  • abadidea

    I’m a girl, I made all the moves, I got the engineering degree (okay we both got the engineering degree, but my grades were better!), I’m applying for all the really good manly jobs, and I’m calling all the shots.

    My little Manly McMannikins fiance is cooking dinner and cleaning. We’re so happy together. <3

    In all seriousness, I'm a total tomboy and my fiance is a very manly young man who's happy to let me be a tomboy. I've battled the stereotypes and won. If someone seriously suggested at this point I shouldn't do anything with my degree in computer science or something like that, I'd be too busy laughing to take them seriously and feel hurt. Even my mother gave up on the frilly dress thing.

  • p.s.

    abadidea:
    me too! there are alot of girl engineers here it seems ^^

  • Arduinnae

    As a pregnant tomboy, all I can say is that I still, most definitely, have my Woman Card. If James Dobson wishes to deny this, he is more than welcome to see the light I puked all over the bedroom floor this morning.

  • Arduinnae

    @absent sway

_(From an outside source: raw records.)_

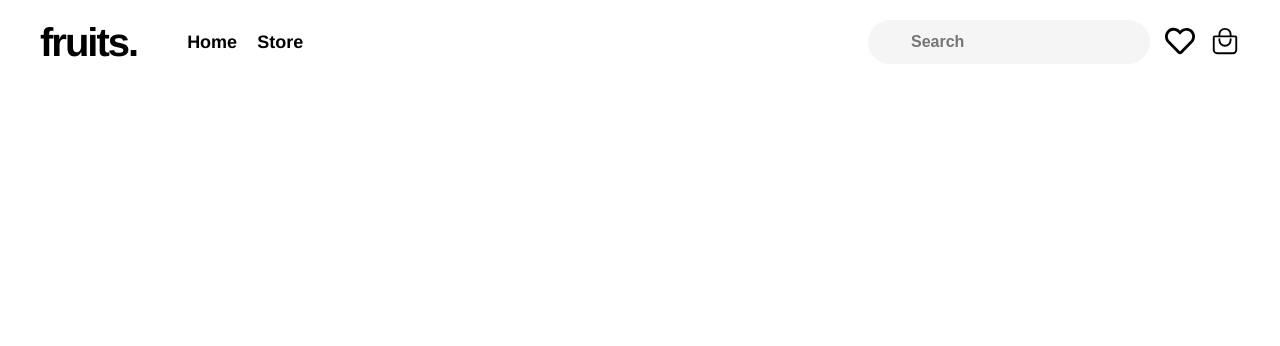
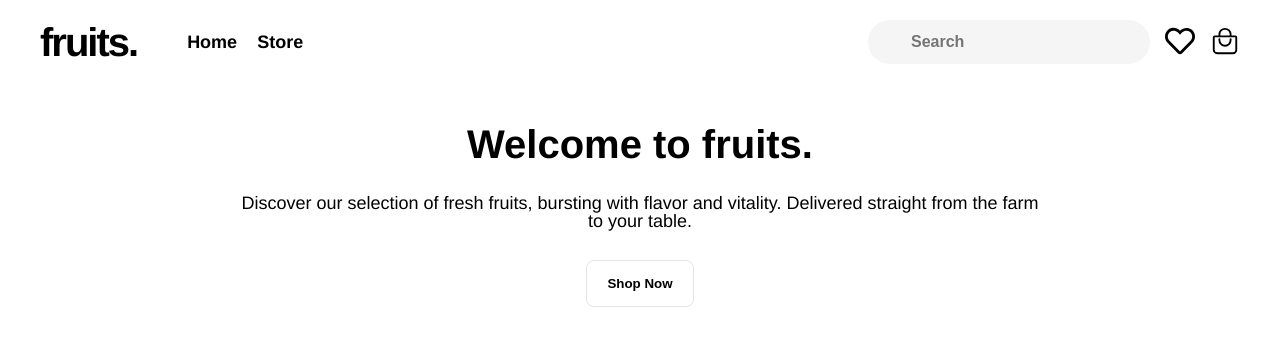
Before and after one commit to AndriiSalohub/fruits-store, a React (Vite) app: page / in a window 1280 px wide. Shown: the top 346 px of the page. Built offline with nearby package versions, Linux system fonts and the light colour scheme; a web font is replaced by a local one.

Commit message:
Added StoreInfo component with styles to it.

```diff
--- /dev/null
+++ b/src/assets/styles/components/StoreInfo.scss
@@ -0,0 +1,50 @@
+.store-info {
+  &__title,
+  &__subtitle {
+    text-align: center;
+  }
+
+  &__title {
+    font-size: 40px;
+    font-weight: 800;
+    margin-bottom: 30px;
+  }
+
+  &__subtitle {
+    max-width: 800px;
+    font-size: 18px;
+    margin-bottom: 30px;
+  }
+
+  &__shop-button {
+    cursor: pointer;
+    font-weight: 600;
+    background-color: #fff;
+    border: 1px solid #e5e5e5;
+    border-radius: 8px;
+    height: 47px;
+    padding: 0 20px;
+    display: flex;
+    align-items: center;
+    justify-content: center;
+    transition: background-color 0.3s ease;
+    margin: 0 auto;
+
+    & a {
+      text-decoration: none;
+      color: #000;
+    }
+  }
+}
+
+@media (hover: hover) {
+  .store-info__shop-button:hover {
+    background-color: #e5e5e5;
+  }
+}
+
+@media (hover: none) {
+  .store-info__shop-button:active {
+    background-color: #e5e5e5;
+  }
+}
--- /dev/null
+++ b/src/assets/styles/pages/HomePage.scss
@@ -0,0 +1,5 @@
+.home-page {
+  display: flex;
+  justify-content: center;
+  padding: 60px 0px;
+}
--- /dev/null
+++ b/src/components/StoreInfo.jsx
@@ -0,0 +1,19 @@
+import { Link } from "react-router-dom";
+import "../assets/styles/components/StoreInfo.scss";
+
+const StoreInfo = () => {
+  return (
+    <section className="store-info">
+      <h2 className="store-info__title">Welcome to fruits.</h2>
+      <h4 className="store-info__subtitle">
+        Discover our selection of fresh fruits, bursting with flavor and
+        vitality. Delivered straight from the farm to your table.
+      </h4>
+      <button className="store-info__shop-button">
+        <Link to="/shop">Shop Now</Link>
+      </button>
+    </section>
+  );
+};
+
+export default StoreInfo;
--- a/src/main.jsx
+++ b/src/main.jsx
@@ -7,11 +7,13 @@ import App from "./App.jsx";
 const router = createBrowserRouter([
   {
     path: "/",
-    element: (
-      <App>
-        <HomePage />
-      </App>
-    ),
+    element: <App />,
+    children: [
+      {
+        path: "/",
+        element: <HomePage />,
+      },
+    ],
   },
 ]);
 
--- a/src/pages/HomePage.jsx
+++ b/src/pages/HomePage.jsx
@@ -1,5 +1,12 @@
+import StoreInfo from "../components/StoreInfo";
+import "../assets/styles/pages/HomePage.scss";
+
 const HomePage = () => {
-  return <h1>Home Page</h1>;
+  return (
+    <main className="home-page">
+      <StoreInfo />
+    </main>
+  );
 };
 
 export default HomePage;
```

    You’re absolutely right. The issue is *whenever* someone says “if you have X between your legs, this is the way you should live/act.” It doesn’t matter whether they are telling you that you should be in the kitchen with a gaggle of offspring, or that you should be heading a business meeting while wearing absurdly large shoulder pads.

    Every single one of us needs to be able to act in a way that is most consistent with our personal sensibilities. Any deviation from this will cause unhappiness.

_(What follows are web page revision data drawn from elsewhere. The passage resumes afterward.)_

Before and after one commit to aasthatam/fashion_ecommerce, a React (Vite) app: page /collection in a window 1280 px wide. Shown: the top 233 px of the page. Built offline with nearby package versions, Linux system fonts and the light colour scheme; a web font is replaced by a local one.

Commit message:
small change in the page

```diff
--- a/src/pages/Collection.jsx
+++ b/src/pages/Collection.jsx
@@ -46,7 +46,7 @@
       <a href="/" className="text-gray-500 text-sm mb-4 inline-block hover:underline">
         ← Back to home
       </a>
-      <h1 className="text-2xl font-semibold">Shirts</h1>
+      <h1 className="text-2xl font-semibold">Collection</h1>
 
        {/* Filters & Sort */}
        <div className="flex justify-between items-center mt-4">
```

  • smh

    Is it pro- or anti-feminist to suggest guys like casual sex more than girls, and that guys should be sensitive to this fact?

    What are you basing this on? It’s been my experience that men and women, on average, feel the same way about casual sex, and I will advise people to this effect. You are stating your opinions, based on your own experience, as if they are which are a biological reality, which they are not. Also, I would say yes, it is anti-feminist to make statements such as that, because your generalizing all (or most women) based on your experience, which to me, is the definition of anti-feminism.

  • It isn’t either one. But I certainly hold that men are not slaves to their sex organs.